▶ [WORK INSTRUCTION] Filter the entries, keeping every line with the word "files".

▶ [Version difference data]
++++
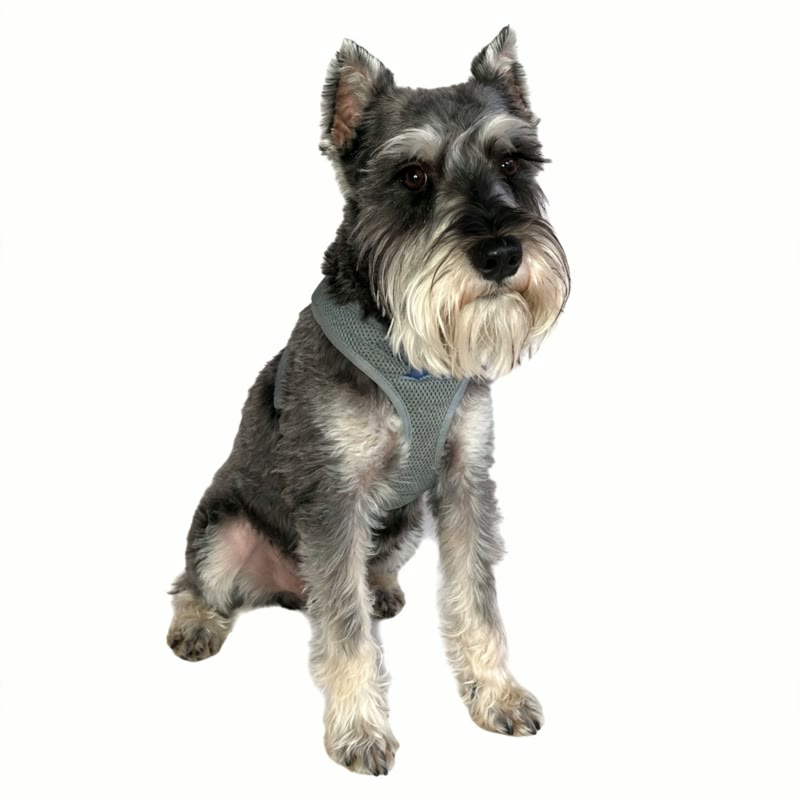
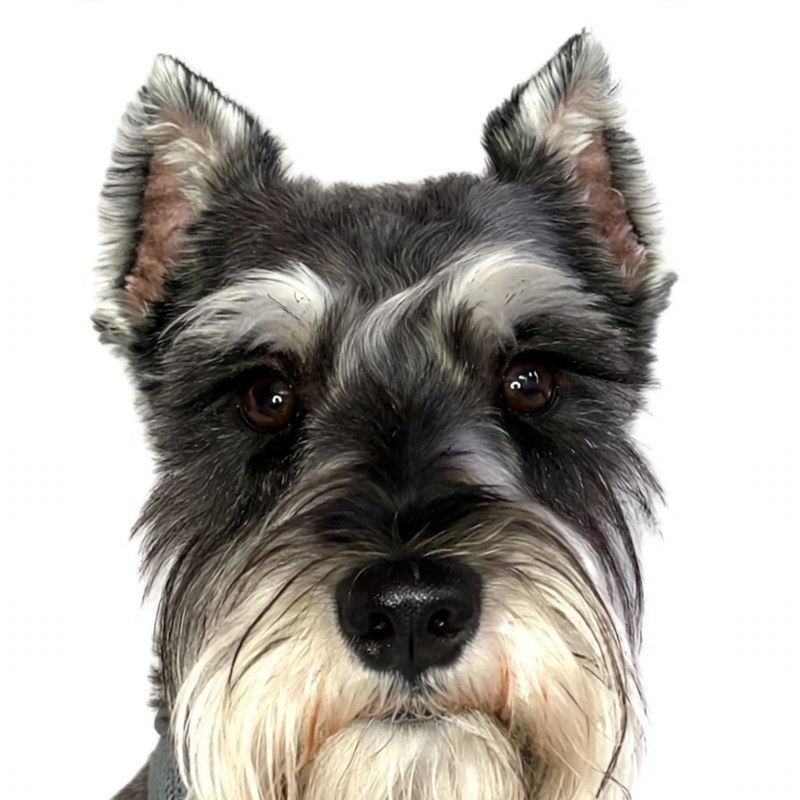
stage v8: v2 portrait puppet (Howard-approved likeness) — puppet2 layers from lash-portrait-v2.png, v2 medallion poster; v1 assets kept

diff --git a/stage.html b/stage.html
@@ -297,16 +297,18 @@ function faceTalk(on) { faceShow(on ? 'talk' : 'idle'); }
 // envelope (text lane, relay-WS and GitHub transports) get a synthesized
 // envelope from the text: one decaying pulse per syllable.
 //
-// Geometry constants mirror puppet/manifest.json (frame = the 900x900
-// crop at source (470,0) of the avatar still).
+// Geometry constants mirror puppet/manifest2.json (stage v8 layers:
+// frame = the 1000x1000 region at source (318,20) of the approved
+// front-facing portrait lash-portrait-v2.png, resampled x0.9 onto the
+// 900x900 canvas — see puppet/cut_layers_v2.py).
 const PUP_EAR = {
-  L: {dx: 140, dy: 35, px: 230, py: 335, img: 'earL', dir: -1},
-  R: {dx: 505, dy: 25, px: 582, py: 232, img: 'earR', dir: 1},
+  L: {dx: 123, dy: 4, px: 258, py: 338, img: 'earL', dir: -1},
+  R: {dx: 474, dy: 0, px: 625, py: 322, img: 'earR', dir: 1},
 };
-const PUP_WARP = {x: 300, y: 540, w: 480, h: 205, peakY: 695,
-                  mx: 588, my: 580, travel: 17, step: 9};
-const PUP_PIVOT = [410, 830];
-const PUP_BLINK = {L: [340, 322], R: [542, 309]};
+const PUP_WARP = {x: 215, y: 608, w: 490, h: 282, peakY: 842,
+                  mx: 460, my: 655, travel: 20, step: 9};
+const PUP_PIVOT = [460, 852];
+const PUP_BLINK = {L: [272, 324], R: [516, 311]};
 
 function puppetSetState(name) {
   if (name === 'make') PUP.bounceT0 = performance.now();
@@ -384,9 +386,9 @@ function puppetEnable() {
   requestAnimationFrame(puppetFrame);
 }
 (function puppetLoad() {
-  const files = {base: 'puppet-base.webp', earL: 'puppet-ear-l.webp',
-                 earR: 'puppet-ear-r.webp', blinkL: 'puppet-blink-l.webp',
-                 blinkR: 'puppet-blink-r.webp'};
+  const files = {base: 'puppet2-base.webp', earL: 'puppet2-ear-l.webp',
+                 earR: 'puppet2-ear-r.webp', blinkL: 'puppet2-blink-l.webp',
+                 blinkR: 'puppet2-blink-r.webp'};
   const need = ['base', 'earL', 'earR'];
   let ok = 0, dead = false;
   for (const [k, f] of Object.entries(files)) {
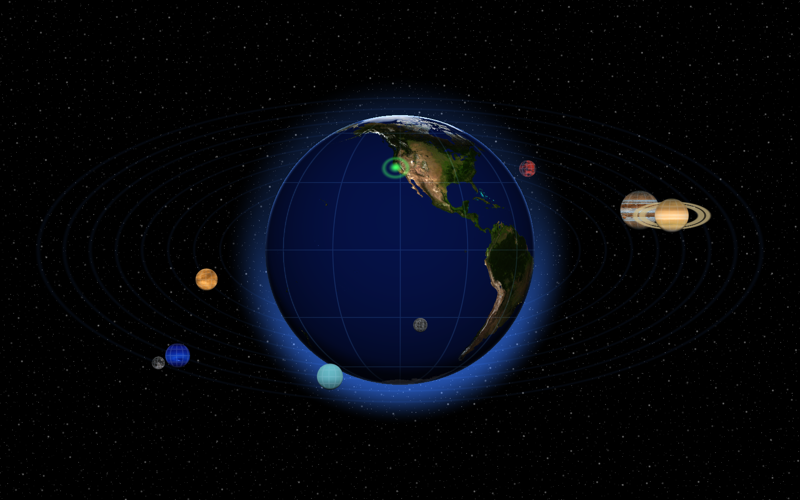
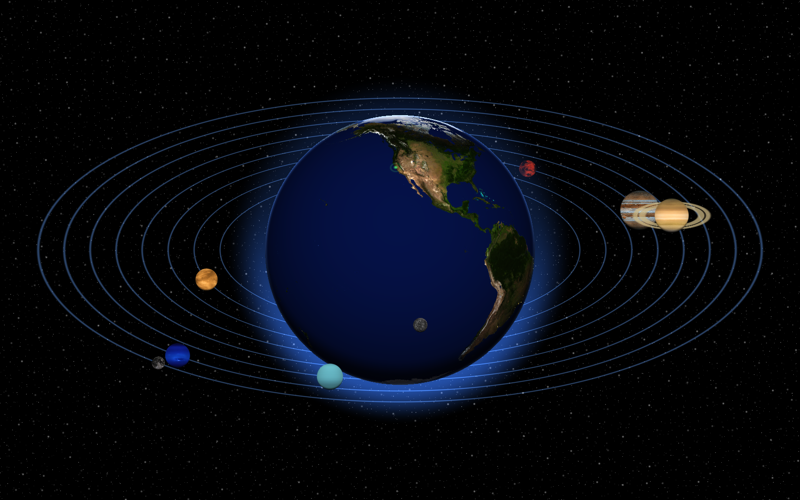
Add Black Hole screensaver; Universe orbit-line toggle + subtler marker
- Black Hole: gravitational-lensing raymarcher with accretion disk (blackbody +
  Doppler beaming), turbulence, starfield/nebula, ACES tonemap. Ported from a
  WebGPU/TSL shader to Metal. Adjustable Mass / Brightness / Rotation / Disk Size
- Universe: orbit lines now toggleable (Orbit Lines); green GPS marker made
  smaller and more subtle
- README: 40 effects

diff --git a/Shared/Effects.swift b/Shared/Effects.swift
@@ -33,7 +33,7 @@ enum EffectKind: String, Codable, CaseIterable {
     case pixelate, posterize, phosphor, scanlines, grain, vignette
     // cool pack
     case kaleidoscope, chromaticShift, bloom, hexMosaic, mirror, glitchBlocks
-    case gameboy, neonEdges, fisheye, swirl, ripple, toon, thermal, truchet, ledPanel, nes8bit, starfield, universe
+    case gameboy, neonEdges, fisheye, swirl, ripple, toon, thermal, truchet, ledPanel, nes8bit, starfield, universe, blackhole
 
     var displayName: String {
         switch self {
@@ -76,6 +76,7 @@ enum EffectKind: String, Codable, CaseIterable {
         case .nes8bit: return "NES 8-Bit"
         case .starfield: return "Starfield"
         case .universe: return "Universe"
+        case .blackhole: return "Black Hole"
         }
     }
 
@@ -86,7 +87,7 @@ enum EffectKind: String, Codable, CaseIterable {
         case .contour, .edge, .crosshatch, .wave: return .lines
         case .vhs, .scanlines, .grain, .pixelSort: return .glitch
         case .threshold, .posterize, .phosphor, .vignette: return .color
-        case .noiseField, .voronoi, .starfield, .universe: return .generative
+        case .noiseField, .voronoi, .starfield, .universe, .blackhole: return .generative
         case .hexMosaic, .ledPanel, .truchet: return .dotsDither
         case .gameboy, .bloom, .thermal, .toon, .nes8bit: return .color
         case .neonEdges: return .lines
@@ -126,6 +127,7 @@ enum EffectKind: String, Codable, CaseIterable {
         case .nes8bit:   return 36
         case .starfield: return 37
         case .universe:  return 39
+        case .blackhole: return 40
         case .edge:      return 12
         case .crosshatch:return 13
         case .contour:   return 14
@@ -218,7 +220,12 @@ enum EffectKind: String, Codable, CaseIterable {
         case .universe:  return [ParamSpec("earth", "Earth Size", 0.1, 0.45, def: 0.26),
                                  ParamSpec("spin", "Earth Spin", 0, 3, def: 0.5),
                                  ParamSpec("stars", "Stars", 3, 30, def: 10),
-                                 ParamSpec("planets", "Planet Speed", 0, 3, def: 1)]
+                                 ParamSpec("planets", "Planet Speed", 0, 3, def: 1),
+                                 ParamSpec("orbits", "Orbit Lines", 0, 1, def: 1, toggle: true)]
+        case .blackhole: return [ParamSpec("mass", "Mass", 0.15, 0.8, def: 0.4),
+                                 ParamSpec("brightness", "Brightness", 1, 10, def: 5),
+                                 ParamSpec("rot", "Rotation", -15, 15, def: -8.7),
+                                 ParamSpec("disk", "Disk Size", 0.5, 1.6, def: 1)]
         }
     }
 
@@ -230,7 +237,7 @@ enum EffectKind: String, Codable, CaseIterable {
 
     var defaultColorA: RGBA? {
         switch self {
-        case .dither, .threshold, .dots, .wave, .edge, .ascii, .matrix, .neonEdges, .starfield, .universe: return .black
+        case .dither, .threshold, .dots, .wave, .edge, .ascii, .matrix, .neonEdges, .starfield, .universe, .blackhole: return .black
         case .halftone, .crosshatch: return .paper
         case .contour, .truchet: return .ink
         default: return nil
@@ -302,6 +309,7 @@ extension EffectInstance {
         case .nes8bit:   u.p0 = .init(g("cell"), g("scan"), g("sat"), 0)
         case .starfield: u.p0 = .init(g("speed"), g("density"), g("warp"), g("size"))
         case .universe:  u.p0 = .init(g("earth"), g("spin"), g("stars"), g("planets"))
+        case .blackhole: u.p0 = .init(g("mass"), g("brightness"), g("rot"), g("disk"))
         }
     }
 }

diff --git a/Shared/DefaultPresets.swift b/Shared/DefaultPresets.swift
@@ -119,7 +119,10 @@ enum DefaultPresets {
                    effects: [fx(.starfield, ["speed": 2.2, "density": 16, "warp": 0.9, "size": 1.2],
                                 a: RGBA(0.02, 0.03, 0.08), b: .cyan)]),
             Preset(name: "Universe",
-                   effects: [fx(.universe, ["earth": 0.27, "spin": 0.5, "stars": 10, "planets": 1],
+                   effects: [fx(.universe, ["earth": 0.27, "spin": 0.5, "stars": 10, "planets": 1, "orbits": 1],
+                                a: .black)]),
+            Preset(name: "Black Hole",
+                   effects: [fx(.blackhole, ["mass": 0.4, "brightness": 5, "rot": -8.7, "disk": 1],
                                 a: .black)]),
         ]
     }

diff --git a/Shared/MetalRenderer.swift b/Shared/MetalRenderer.swift
@@ -211,7 +211,8 @@ final class MetalRenderer: NSObject, MTKViewDelegate {
                 if inst!.kind == .universe {
                     let a = MetalRenderer.astro(location: location)
                     u.p1 = simd_float4(a.sun.x, a.sun.y, a.sun.z, 0)
-                    u.p2 = simd_float4(a.userLon, a.userLat, a.hasLoc ? 1 : 0, 0)
+                    let orbits: Float = (inst!.params["orbits"] ?? 1) > 0.5 ? 1 : 0
+                    u.p2 = simd_float4(a.userLon, a.userLat, a.hasLoc ? 1 : 0, orbits)
                 }
             }
 

diff --git a/README.md b/README.md
@@ -29,7 +29,7 @@ between styles entirely inside the app**. Pick a source once (a gradient, an ima
 then flip through 36 GPU effects to see it dithered, halftoned, turned into Matrix rain, and more.
 
 - **One install, infinite styles** — switch the active screensaver from the sidebar, no Settings trip
-- **38 real-time Metal effects** — the full [grain.rad](https://grainrad.com) set, a complete dither
+- **40 real-time Metal effects** — the full [grain.rad](https://grainrad.com) set, a complete dither
   suite ([ditherit.com](https://ditherit.com) style: ordered, blue noise, 12 error-diffusion kernels,
   Riemersma), a "cool pack" (kaleidoscope, bloom, VHS, thermal…), plus **NES 8-bit** and an
   **adjustable starfield**
@@ -88,7 +88,7 @@ cp -R build/Build/Products/Release/DotStudio.app /Applications/
 | ![](docs/gallery/Game-Boy.png)<br>**Game Boy** | ![](docs/gallery/VHS.png)<br>**VHS** | ![](docs/gallery/Voronoi.png)<br>**Voronoi** |
 | ![](docs/gallery/Neon-Wire.png)<br>**Neon Edges** | ![](docs/gallery/Data-Glitch.png)<br>**Glitch Blocks** | ![](docs/gallery/Hex-Grid.png)<br>**Hex Mosaic** |
 
-### Full effect list (38)
+### Full effect list (40)
 
 - **Dots & Dither** — Dithering (Bayer 2×2/4×4/8×8, Blue Noise, Floyd–Steinberg, Atkinson, Jarvis-Judice-Ninke, Stucki, Burkes, Sierra ×3, Fan, Shiau-Fan ×2, Simple 2D, **Riemersma**), Halftone, Dots, Pixelate, Blockify, Hex Mosaic, LED Panel, Truchet
 - **Glyphs** — ASCII, Matrix Rain
@@ -96,7 +96,7 @@ cp -R build/Build/Products/Release/DotStudio.app /Applications/
 - **Glitch** — VHS, Scanlines, Grain, Chromatic Shift, Glitch Blocks, Pixel Sort
 - **Color** — Threshold, Posterize, Phosphor, Vignette, Game Boy, **NES 8-Bit**, Bloom, Thermal, Toon
 - **Warp & Mirror** — Kaleidoscope, Mirror, Fisheye, Swirl, Ripple
-- **Generative** — Noise Field, Voronoi, **Starfield**, **Universe** (real-time day/night Earth, planets & stars)
+- **Generative** — Noise Field, Voronoi, **Starfield**, **Universe** (real-time day/night Earth, planets & stars), **Black Hole** (gravitational lensing + accretion disk)
 
 > Error-diffusion and Riemersma dithers run on a GPU compute kernel; the rest are single-pass fragment shaders.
++++
▶ [SOLUTION BELOW]
-  const files = {base: 'puppet-base.webp', earL: 'puppet-ear-l.webp',
+  const files = {base: 'puppet2-base.webp', earL: 'puppet2-ear-l.webp',
   for (const [k, f] of Object.entries(files)) {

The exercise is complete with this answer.